[RECORD EXTRACTS]
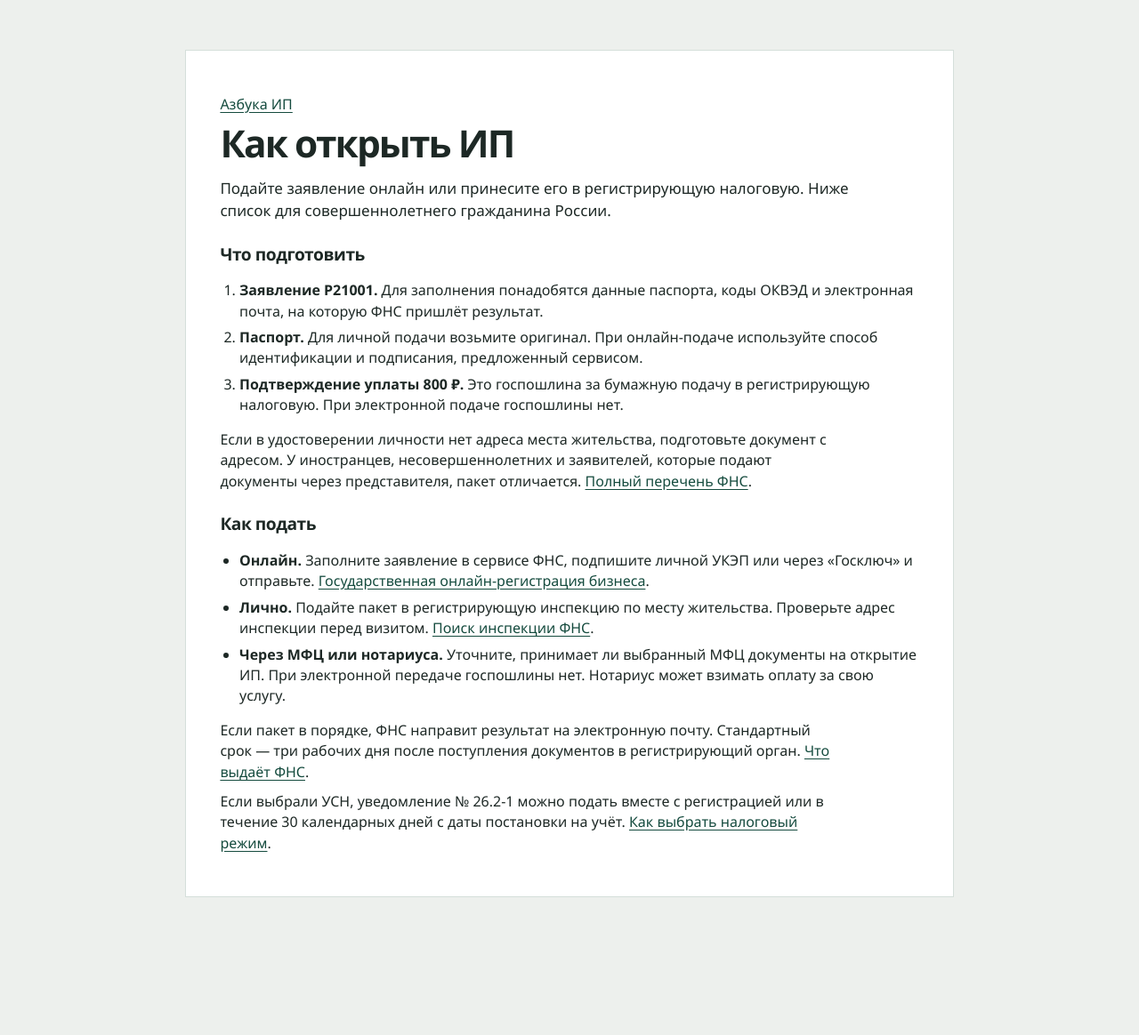
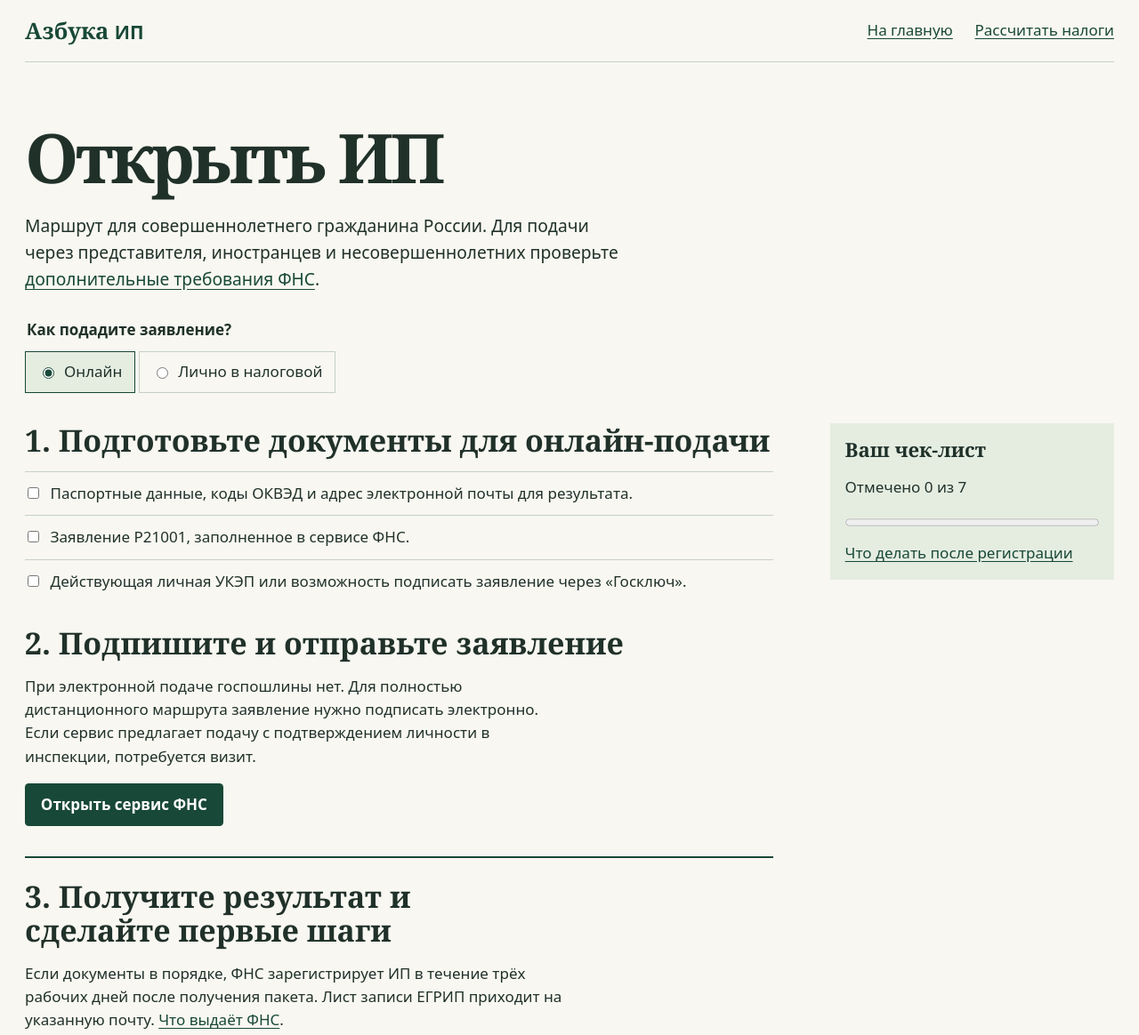
Before and after one commit to MadjahedVKaske/MadjahedVKaske.github.io, a plain HTML site: page guides/kak-otkryt-ip.html in a window 1280 px wide. Shown: the top 1164 px of the page at 89% size. Before the commit the page ends 1053 px from the top, so only its background shows below. Drawn offline with Linux system fonts and the light colour scheme.

Commit message:
Redesign Azbuka home and add two IP registration routes

```diff
--- /dev/null
+++ b/azbuka.css
@@ -0,0 +1,49 @@
+* { box-sizing: border-box; }
+[hidden] { display: none !important; }
+:root { color: #20312a; background: #f8f7f1; font: 17px/1.55 system-ui, sans-serif; --green: #184837; --line: #c7d1c5; }
+body { margin: 0; }
+a { color: var(--green); text-underline-offset: .19em; }
+a:hover { text-decoration-thickness: .14em; }
+:focus-visible { outline: 3px solid #47705d; outline-offset: 4px; }
+.wrap { width: min(72rem, calc(100% - 3rem)); margin-inline: auto; }
+.skip { position: absolute; left: 1rem; top: 1rem; transform: translateY(-250%); background: white; padding: .4rem; }
+.skip:focus { transform: none; }
+.site-head, .site-foot { display: flex; gap: 1rem 2rem; align-items: center; flex-wrap: wrap; padding-block: 1.25rem; border-bottom: 1px solid var(--line); }
+.site-head { justify-content: space-between; }
+.site-head nav { display: flex; flex-wrap: wrap; gap: .5rem 1.45rem; }
+.wordmark { font: 700 1.5rem/1 Georgia, serif; text-decoration: none; }
+.wordmark b { font-family: system-ui, sans-serif; font-size: .82em; }
+h1, h2 { font-family: Georgia, serif; line-height: 1.12; text-wrap: balance; }
+h1 { font-size: clamp(3rem, 7vw, 6.4rem); letter-spacing: -.05em; margin: 0 0 .2em; }
+h2 { font-size: clamp(1.4rem, 3vw, 2rem); margin: 0 0 .45em; }
+p { max-width: 63ch; }
+.hero { display: grid; grid-template-columns: 1.6fr 1fr; align-items: end; gap: 2rem; padding: clamp(2rem, 6vw, 5.5rem) clamp(1.1rem, 5vw, 4.5rem); background: #e5ede1; margin-top: 1.5rem; }
+.hero p, .intro { font-size: 1.13rem; }
+.primary { display: inline-block; background: var(--green); color: white; padding: .63rem 1.05rem; border-radius: .25rem; font-weight: 650; text-decoration: none; }
+.primary:hover { background: #24604a; }
+.route-links a, .directory a { display: block; padding: .65rem 0; border-top: 1px solid var(--line); }
+.route-links h2 { font-size: 1.25rem; }
+.sections { display: grid; grid-template-columns: 1fr 1fr; gap: clamp(1.5rem, 5vw, 4rem); padding: 2.5rem 0; }
+.directory, .checklist { padding: 0; margin: 0; list-style: none; }
+.site-foot { border: 0; border-top: 1px solid var(--line); }
+.registration { padding-top: clamp(2rem, 5vw, 4rem); }
+.registration h1 { font-size: clamp(3rem, 6vw, 5rem); }
+.method { border: 0; margin: 1.75rem 0; padding: 0; }
+.method legend { font-weight: 700; margin-bottom: .6rem; }
+.method label { display: inline-flex; align-items: center; gap: .5rem; padding: .55rem .8rem; margin: 0 .25rem .3rem 0; border: 1px solid var(--line); cursor: pointer; }
+.method label:has(:checked) { background: #e5ede1; border-color: var(--green); }
+input { accent-color: var(--green); }
+.journey { display: grid; grid-template-columns: minmax(0, 1fr) minmax(13rem, .38fr); gap: clamp(1.5rem, 5vw, 4rem); align-items: start; }
+.journey section h2:not(:first-child) { margin-top: 1.5rem; }
+.checklist li { border-top: 1px solid var(--line); padding: .65rem 0; }
+.checklist label { display: inline; cursor: pointer; }
+.checklist input { margin: 0 .5rem 0 .15rem; vertical-align: baseline; }
+.after { border-top: 2px solid var(--green); margin-top: 2rem; padding-top: 1.4rem; }
+.progress { padding: 1rem; background: #e5ede1; }
+.progress h2 { font-size: 1.3rem; }
+.progress progress { width: 100%; accent-color: var(--green); display: block; margin-bottom: .8rem; }
+.sources { margin-block: 1.5rem 2.5rem; }
+@media (max-width: 47rem) {
+  .wrap { width: calc(100% - 2rem); }
+  .hero, .sections, .journey { grid-template-columns: 1fr; }
+}
--- a/guides/kak-otkryt-ip.html
+++ b/guides/kak-otkryt-ip.html
@@ -3,28 +3,57 @@
 <head>
 <meta charset="utf-8">
 <meta name="viewport" content="width=device-width, initial-scale=1">
-<title>Как открыть ИП онлайн или в налоговой — Азбука ИП</title>
-<meta name="description" content="Чек-лист документов для открытия ИП, форма Р21001, госпошлина и способы подачи.">
+<title>Открыть ИП онлайн или в налоговой — Азбука ИП</title>
+<meta name="description" content="Чек-лист документов, подача заявления Р21001 онлайн или лично и шаги после регистрации ИП.">
 <link rel="canonical" href="https://ipabc.ru/guides/kak-otkryt-ip.html">
-<link rel="stylesheet" href="/style.css">
+<link rel="stylesheet" href="/azbuka.css">
+<script src="/registration.js" defer></script>
 </head>
-<body><main class="guide"><article>
-<p><a href="/">Азбука ИП</a></p>
-<h1>Как открыть ИП</h1>
-<p class="guide-lead">Подайте заявление онлайн или принесите его в регистрирующую налоговую. Ниже список для совершеннолетнего гражданина России.</p>
-<h2>Что подготовить</h2>
-<ol>
-<li><strong>Заявление Р21001.</strong> Для заполнения понадобятся данные паспорта, коды ОКВЭД и электронная почта, на которую ФНС пришлёт результат.</li>
-<li><strong>Паспорт.</strong> Для личной подачи возьмите оригинал. При онлайн-подаче используйте способ идентификации и подписания, предложенный сервисом.</li>
-<li><strong>Подтверждение уплаты 800 ₽.</strong> Это госпошлина за бумажную подачу в регистрирующую налоговую. При электронной подаче госпошлины нет.</li>
-</ol>
-<p>Если в удостоверении личности нет адреса места жительства, подготовьте документ с адресом. У иностранцев, несовершеннолетних и заявителей, которые подают документы через представителя, пакет отличается. <a href="https://www.nalog.gov.ru/rn77/related_activities/registration_ip_yl/registration_ip/order/">Полный перечень ФНС</a>.</p>
-<h2>Как подать</h2>
-<ul>
-<li><strong>Онлайн.</strong> Заполните заявление в сервисе ФНС, подпишите личной УКЭП или через «Госключ» и отправьте. <a href="https://service.nalog.ru/gosreg/">Государственная онлайн-регистрация бизнеса</a>.</li>
-<li><strong>Лично.</strong> Подайте пакет в регистрирующую инспекцию по месту жительства. Проверьте адрес инспекции перед визитом. <a href="https://service.nalog.ru/addrno.do">Поиск инспекции ФНС</a>.</li>
-<li><strong>Через МФЦ или нотариуса.</strong> Уточните, принимает ли выбранный МФЦ документы на открытие ИП. При электронной передаче госпошлины нет. Нотариус может взимать оплату за свою услугу.</li>
+<body>
+<a class="skip" href="#main">К содержанию</a>
+<header class="site-head wrap"><a class="wordmark" href="/">Азбука <b>ИП</b></a><nav aria-label="Основное меню"><a href="/" >На главную</a><a href="/#tax">Рассчитать налоги</a></nav></header>
+<main id="main" class="wrap registration">
+<h1>Открыть ИП</h1>
+<p class="intro">Маршрут для совершеннолетнего гражданина России. Для подачи через представителя, иностранцев и несовершеннолетних проверьте <a href="https://www.nalog.gov.ru/rn77/related_activities/registration_ip_yl/registration_ip/order/">дополнительные требования ФНС</a>.</p>
+<fieldset id="method" class="method" hidden><legend>Как подадите заявление?</legend><label><input name="method" type="radio" value="online" checked> Онлайн</label><label><input name="method" type="radio" value="office"> Лично в налоговой</label></fieldset>
+<div class="journey">
+<div>
+<section data-route="online">
+<h2>1. Подготовьте документы для онлайн-подачи</h2>
+<ul class="checklist">
+<li><label><input type="checkbox"> Паспортные данные, коды ОКВЭД и адрес электронной почты для результата.</label></li>
+<li><label><input type="checkbox"> Заявление Р21001, заполненное в сервисе ФНС.</label></li>
+<li><label><input type="checkbox"> Действующая личная УКЭП или возможность подписать заявление через «Госключ».</label></li>
 </ul>
-<p>Если пакет в порядке, ФНС направит результат на электронную почту. Стандартный срок — три рабочих дня после поступления документов в регистрирующий орган. <a href="https://www.nalog.gov.ru/create_business/ip/creation/registration/step4/">Что выдаёт ФНС</a>.</p>
-<p>Если выбрали УСН, уведомление № 26.2-1 можно подать вместе с регистрацией или в течение 30 календарных дней с даты постановки на учёт. <a href="/guides/vybor-nalogovogo-rezhima-ip.html">Как выбрать налоговый режим</a>.</p>
-</article></main></body></html>
+<h2>2. Подпишите и отправьте заявление</h2>
+<p>При электронной подаче госпошлины нет. Для полностью дистанционного маршрута заявление нужно подписать электронно. Если сервис предлагает подачу с подтверждением личности в инспекции, потребуется визит.</p>
+<p><a class="primary" href="https://service.nalog.ru/gosreg/">Открыть сервис ФНС</a></p>
+</section>
+<section data-route="office">
+<h2>1. Соберите документы для визита</h2>
+<ul class="checklist">
+<li><label><input type="checkbox"> Распечатанное заявление Р21001 с кодами ОКВЭД и электронной почтой.</label></li>
+<li><label><input type="checkbox"> Оригинал паспорта и документ об адресе, если в удостоверении личности адрес не указан.</label></li>
+<li><label><input type="checkbox"> Госпошлина 800 ₽ за бумажную подачу непосредственно в налоговую. Сохраните квитанцию.</label></li>
+</ul>
+<h2>2. Подайте документы лично</h2>
+<p>Найдите регистрирующую инспекцию по месту жительства. Возьмите пакет и подпишите заявление при инспекторе, если подпись заранее не удостоверена нотариально.</p>
+<p><a class="primary" href="https://service.nalog.ru/addrno.do">Найти инспекцию</a></p>
+</section>
+<section class="after" id="after">
+<h2>3. Получите результат и сделайте первые шаги</h2>
+<p>Если документы в порядке, ФНС зарегистрирует ИП в течение трёх рабочих дней после получения пакета. Лист записи ЕГРИП приходит на указанную почту. <a href="https://www.nalog.gov.ru/create_business/ip/creation/registration/step4/">Что выдаёт ФНС</a>.</p>
+<ul class="checklist">
+<li><label><input type="checkbox"> Сохраните лист записи ЕГРИП и проверьте сведения о себе.</label></li>
+<li><label><input type="checkbox"> Проверьте налоговый режим. Если выбрали УСН и не подали уведомление вместе с заявлением, срок — 30 календарных дней с постановки на учёт.</label> <a href="/guides/vybor-nalogovogo-rezhima-ip.html">Выбрать режим</a>.</li>
+<li><label><input type="checkbox"> Проверьте, понадобятся ли счёт, электронная подпись и ЭДО.</label> <a href="/#work">Подключить нужное</a>.</li>
+<li><label><input type="checkbox"> До первого расчёта с клиентом проверьте, нужна ли онлайн-касса.</label> <a href="https://www.nalog.gov.ru/create_business/ip/in_progress/kkt/">Правила ФНС</a>.</li>
+</ul>
+</section>
+</div>
+<aside id="progress" class="progress" hidden><h2>Ваш чек-лист</h2><p id="progress-text" role="status"></p><progress id="progress-bar" aria-label="Выполнение чек-листа"></progress><a href="#after">Что делать после регистрации</a></aside>
+</div>
+<p class="sources"><a href="https://www.nalog.gov.ru/rn77/related_activities/registration_ip_yl/registration_ip/order/">Официальный порядок регистрации ФНС</a></p>
+</main>
+<footer class="wrap site-foot"><a href="/">Азбука ИП</a></footer>
+</body></html>
--- /dev/null
+++ b/registration.js
@@ -0,0 +1,27 @@
+const method = document.querySelector('#method');
+const routes = [...document.querySelectorAll('[data-route]')];
+const progress = document.querySelector('#progress');
+const progressText = document.querySelector('#progress-text');
+const progressBar = document.querySelector('#progress-bar');
+const requested = new URLSearchParams(location.search).get('method');
+
+function updateProgress() {
+  const items = [...document.querySelectorAll('.checklist input')].filter(input => !input.closest('[hidden]'));
+  const done = items.filter(input => input.checked).length;
+  progressText.textContent = `Отмечено ${done} из ${items.length}`;
+  progressBar.max = items.length;
+  progressBar.value = done;
+}
+
+function showRoute() {
+  const selected = method.querySelector(':checked').value;
+  for (const route of routes) route.hidden = route.dataset.route !== selected;
+  updateProgress();
+}
+
+if (requested === 'office') method.querySelector('[value=office]').checked = true;
+method.hidden = false;
+progress.hidden = false;
+showRoute();
+method.addEventListener('change', showRoute);
+document.querySelector('.journey').addEventListener('change', updateProgress);
```
Also changed, not shown: index.html (+18 -11 lines).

[EXERCISE DETAILS] Write down how many lines of the data above contain the word "wrap", with nothing else.

[EXPECTED ANSWER] 8